Listed records>
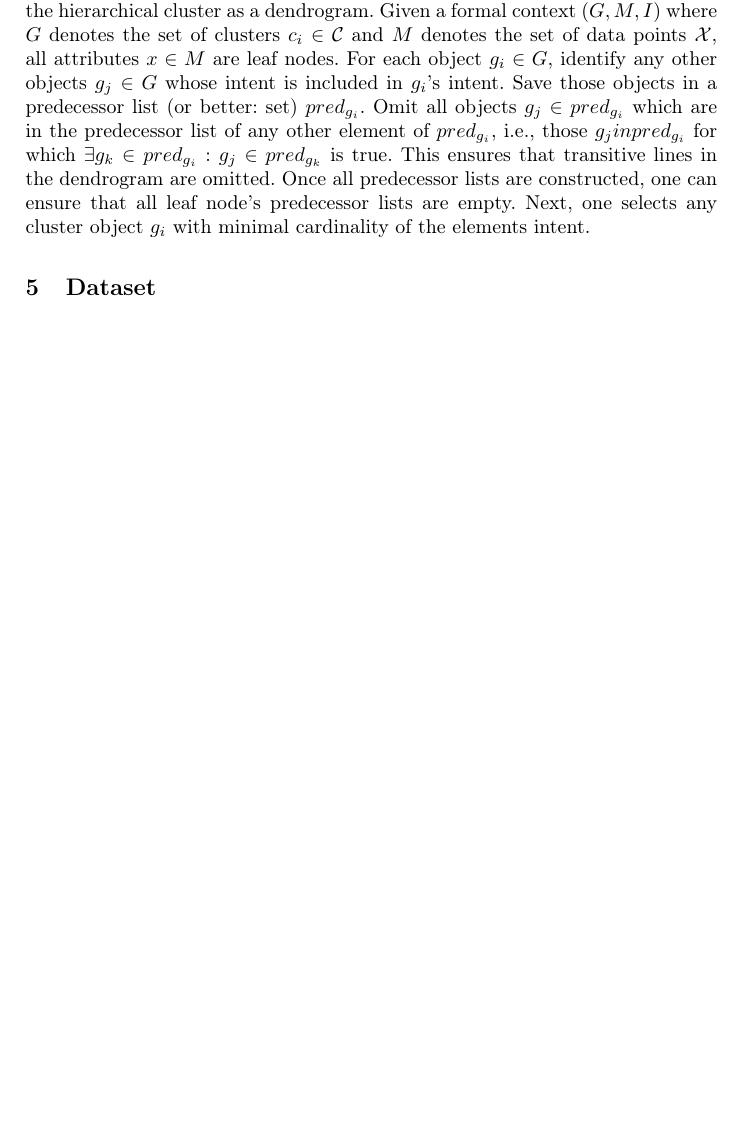
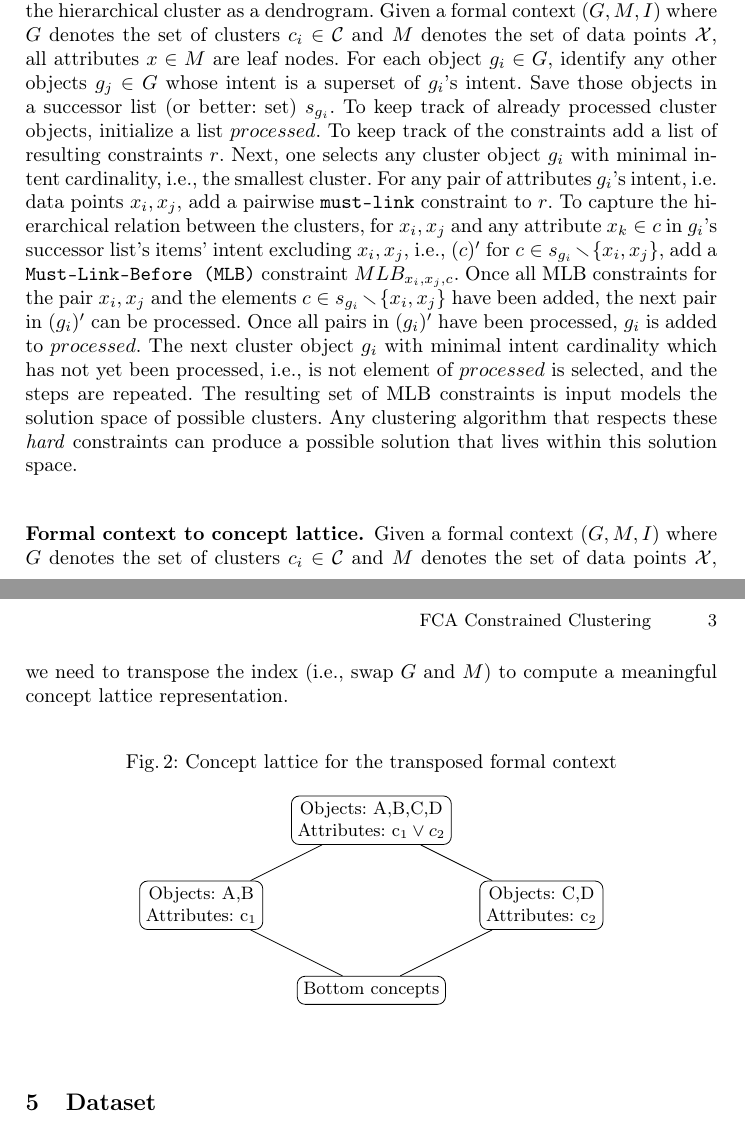
Before and after one commit to KlaraGtknst/fca-constrained-clustering, a LaTeX paper (main.tex, which reads chapters/05_method.tex, chapters/extras/data_structure.tex): part of page 2 of 2 before the commit and two parts of pages 2 and 3 of 3 after it, the two joined at a grey line, cut so that both start at the same text, the shorter picture padded with empty space. Compiled offline with pdfLaTeX.

Commit message:
feat: Add lattice

```diff
--- a/chapters/05_method.tex
+++ b/chapters/05_method.tex
@@ -27,9 +27,23 @@ Proceed likewise for all clusters on that hierarchy and repeat the process for h
 \subsubsection{Formal context to hierarchical cluster.}
 In the following, we will describe the hierarchical cluster as a dendrogram.
 Given a formal context $(G,M,I)$ where $G$ denotes the set of clusters $c_i \in \mathcal{C}$ and $M$ denotes the set of data points $\mathcal{X}$, all attributes $x \in M$ are leaf nodes.
-For each object $g_i \in G$, identify any other objects $g_j \in G$ whose intent is included in $g_i$'s intent.
-Save those objects in a predecessor list (or better: set) $pred_{g_i}$.
-Omit all objects $g_j \in pred_{g_i}$ which are in the predecessor list of any other element of $pred_{g_i}$, i.e., those $g_j in pred_{g_i}$ for which $\exists g_k \in pred_{g_i}: g_j \in pred_{g_k}$ is true.
-This ensures that transitive lines in the dendrogram are omitted.
-Once all predecessor lists are constructed, one can ensure that all leaf node's predecessor lists are empty.
-Next, one selects any cluster object $g_i$ with minimal cardinality of the elements intent.
+For each object $g_i \in G$, identify any other objects $g_j \in G$ whose intent is a superset of $g_i$'s intent.
+Save those objects in a successor list (or better: set) $s_{g_i}$.
+% one could omit transitive constraints, but not necessary
+To keep track of already processed cluster objects, initialize a list $processed$.
+To keep track of the constraints add a list of resulting constraints $r$.
+%
+Next, one selects any cluster object $g_i$ with minimal intent cardinality, i.e., the smallest cluster.
+For any pair of attributes $g_i$'s intent, i.e. data points $x_i, x_j$, add a pairwise \texttt{must-link} constraint to $r$.
+To capture the hierarchical relation between the clusters, for $x_i, x_j$ and any attribute $x_k \in c$ in $g_i$'s successor list's items' intent excluding $x_i, x_j$, i.e., $(c)'$ for $c \in s_{g_i} \smallsetminus \{x_i, x_j\}$, add a \texttt{\ac{mlb}} constraint $MLB_{x_i, x_j, c}$.
+Once all \ac{mlb} constraints for the pair $x_i, x_j$ and the elements $c \in s_{g_i} \smallsetminus \{x_i, x_j\}$ have been added, the next pair in $(g_i)'$ can be processed.
+Once all pairs in $(g_i)'$ have been processed, $g_i$ is added to $processed$.
+The next cluster object $g_i$ with minimal intent cardinality which has not yet been processed, i.e., is not element of $processed$ is selected, and the steps are repeated.
+%
+The resulting set of \ac{mlb} constraints is input models the solution space of possible clusters.
+Any clustering algorithm that respects these \textit{hard} constraints can produce a possible solution that lives within this solution space.
+
+\subsubsection{Formal context to concept lattice.}
+Given a formal context $(G,M,I)$ where $G$ denotes the set of clusters $c_i \in \mathcal{C}$ and $M$ denotes the set of data points $\mathcal{X}$, we need to transpose the index (i.e., swap $G$ and $M$) to compute a meaningful concept lattice representation.
+
+\lattice{}
--- a/chapters/extras/data_structure.tex
+++ b/chapters/extras/data_structure.tex
@@ -42,3 +42,26 @@ $\vdots$      &             &             &             &             & $\ddots$
 \end{tikzpicture}
 \end{figure}
 }
+
+\newcommand{\lattice}{%
+\begin{figure}[h]
+\centering
+\caption{Concept lattice for the transposed formal context}
+\label{fig:concept_lattice}
+
+\begin{tikzpicture}[scale=1, every node/.style={draw, rectangle, rounded corners, align=center, minimum width=2cm}]
+% Nodes
+\node (top) at (0,3) {Objects: A,B,C,D \\ Attributes: c$_1 \vee c_2$};
+\node (left) at (-3,1.5) {Objects: A,B \\ Attributes: c$_1$};
+\node (right) at (3,1.5) {Objects: C,D \\ Attributes: c$_2$};
+\node (bottom) at (0,0) {Bottom concepts};
+
+% Edges
+\draw (top) -- (left);
+\draw (top) -- (right);
+\draw (left) -- (bottom);
+\draw (right) -- (bottom);
+
+\end{tikzpicture}
+\end{figure}
+}
```
Also changed, not shown: acronyms.tex (+1 -0 lines).
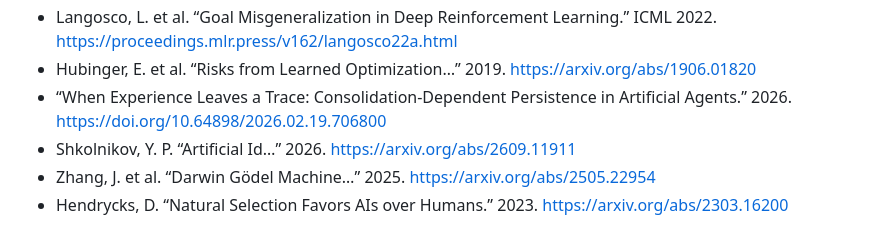
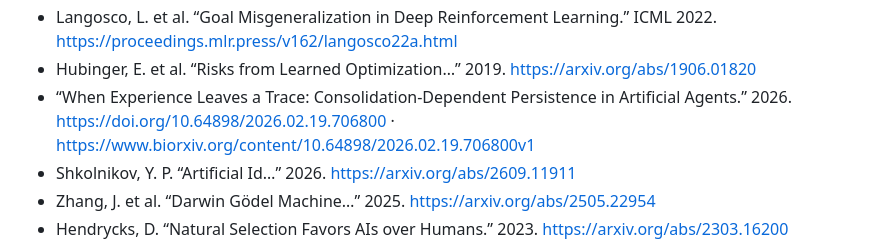
Before and after one commit to starshard-ai/cursor-slack-scratch, a Markdown page: docs/ENDOGENOUS-OBJECTIVE-FABLE-REVIEW.md, the part around one of its changes. Rendered like a GitHub page.

```diff
--- a/docs/ENDOGENOUS-OBJECTIVE-FABLE-REVIEW.md
+++ b/docs/ENDOGENOUS-OBJECTIVE-FABLE-REVIEW.md
@@ -358,7 +358,7 @@ The “soon” intuition is worth keeping as a **watch on persistence and select
 - Apollo Research. Science page. https://apolloresearch.ai/science
 - Langosco, L. et al. “Goal Misgeneralization in Deep Reinforcement Learning.” ICML 2022. https://proceedings.mlr.press/v162/langosco22a.html
 - Hubinger, E. et al. “Risks from Learned Optimization…” 2019. https://arxiv.org/abs/1906.01820
-- “When Experience Leaves a Trace: Consolidation-Dependent Persistence in Artificial Agents.” 2026. https://doi.org/10.64898/2026.02.19.706800
+- “When Experience Leaves a Trace: Consolidation-Dependent Persistence in Artificial Agents.” 2026. https://doi.org/10.64898/2026.02.19.706800 · https://www.biorxiv.org/content/10.64898/2026.02.19.706800v1
 - Shkolnikov, Y. P. “Artificial Id…” 2026. https://arxiv.org/abs/2609.11911
 - Zhang, J. et al. “Darwin Gödel Machine…” 2025. https://arxiv.org/abs/2505.22954
 - Hendrycks, D. “Natural Selection Favors AIs over Humans.” 2023. https://arxiv.org/abs/2303.16200
```
Also changed, not shown: other parts of docs/ENDOGENOUS-OBJECTIVE-FABLE-REVIEW.md (+1 -1 lines).
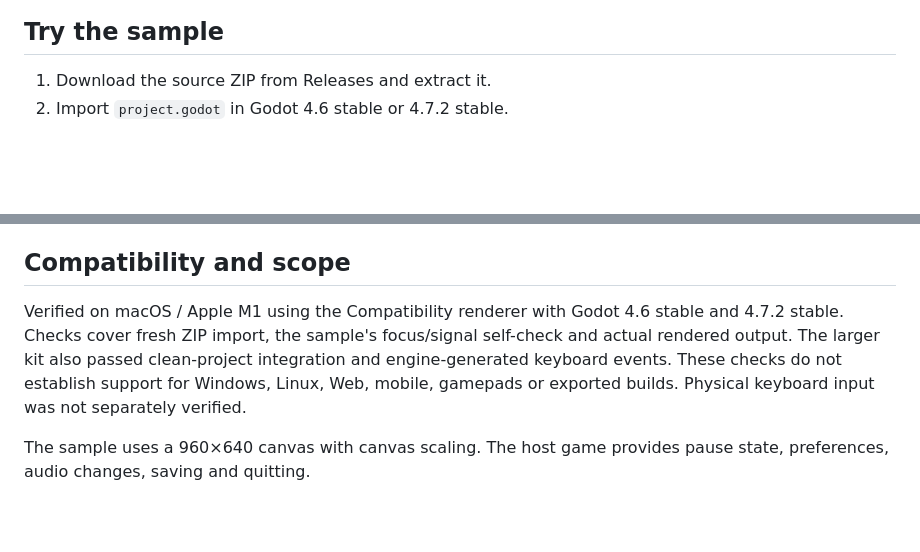
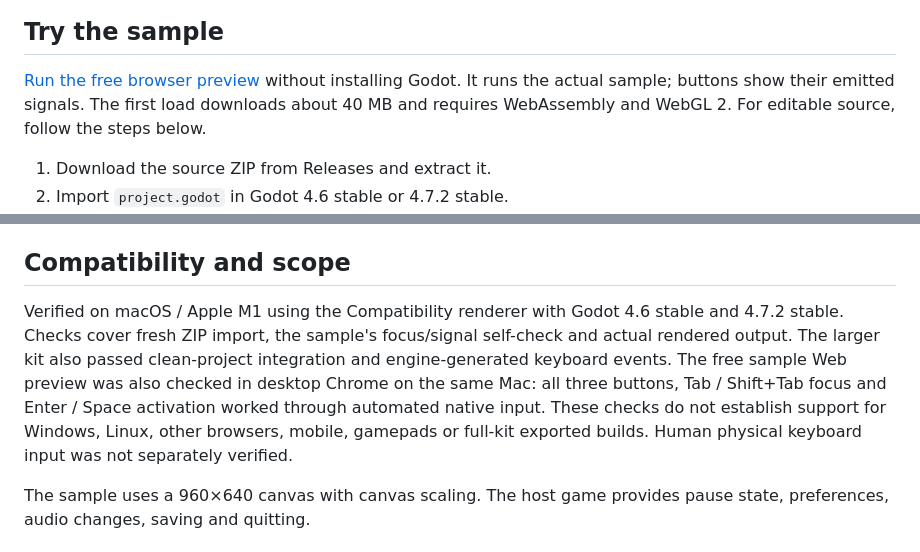
Before and after one commit to yaotao3000/dispatch-ui-free, a Markdown page: README.md, 2 parts joined by grey strips. GitHub-like rendering; blank space fills up the shorter version.

Commit message:
添加免费浏览器试玩入口与实际验证范围

```diff
--- a/README.md
+++ b/README.md
@@ -7,6 +7,8 @@ A small, editable pause-menu scene and day Theme for Godot 4.6+, with five SVG c
 ![Actual sample running in Godot](media/sample.png)
 
 ## Try the sample
+
+[Run the free browser preview](https://yaotao3000.github.io/dispatch-ui-free/) without installing Godot. It runs the actual sample; buttons show their emitted signals. The first load downloads about 40 MB and requires WebAssembly and WebGL 2. For editable source, follow the steps below.
 
 1. Download the source ZIP from Releases and extract it.
 2. Import `project.godot` in Godot 4.6 stable or 4.7.2 stable.
@@ -26,7 +28,7 @@ The menu extends `PanelContainer`, so you can place it in your own layout. Keep
 
 ## Compatibility and scope
 
-Verified on macOS / Apple M1 using the Compatibility renderer with Godot 4.6 stable and 4.7.2 stable. Checks cover fresh ZIP import, the sample's focus/signal self-check and actual rendered output. The larger kit also passed clean-project integration and engine-generated keyboard events. These checks do not establish support for Windows, Linux, Web, mobile, gamepads or exported builds. Physical keyboard input was not separately verified.
+Verified on macOS / Apple M1 using the Compatibility renderer with Godot 4.6 stable and 4.7.2 stable. Checks cover fresh ZIP import, the sample's focus/signal self-check and actual rendered output. The larger kit also passed clean-project integration and engine-generated keyboard events. The free sample Web preview was also checked in desktop Chrome on the same Mac: all three buttons, Tab / Shift+Tab focus and Enter / Space activation worked through automated native input. These checks do not establish support for Windows, Linux, other browsers, mobile, gamepads or full-kit exported builds. Human physical keyboard input was not separately verified.
 
 The sample uses a 960×640 canvas with canvas scaling. The host game provides pause state, preferences, audio changes, saving and quitting.
 
```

What to produce> Keep only those lines of the records that hold "README", and return them.

Expected output>
Before and after one commit to yaotao3000/dispatch-ui-free, a Markdown page: README.md, 2 parts joined by grey strips. GitHub-like rendering; blank space fills up the shorter version.
--- a/README.md
+++ b/README.md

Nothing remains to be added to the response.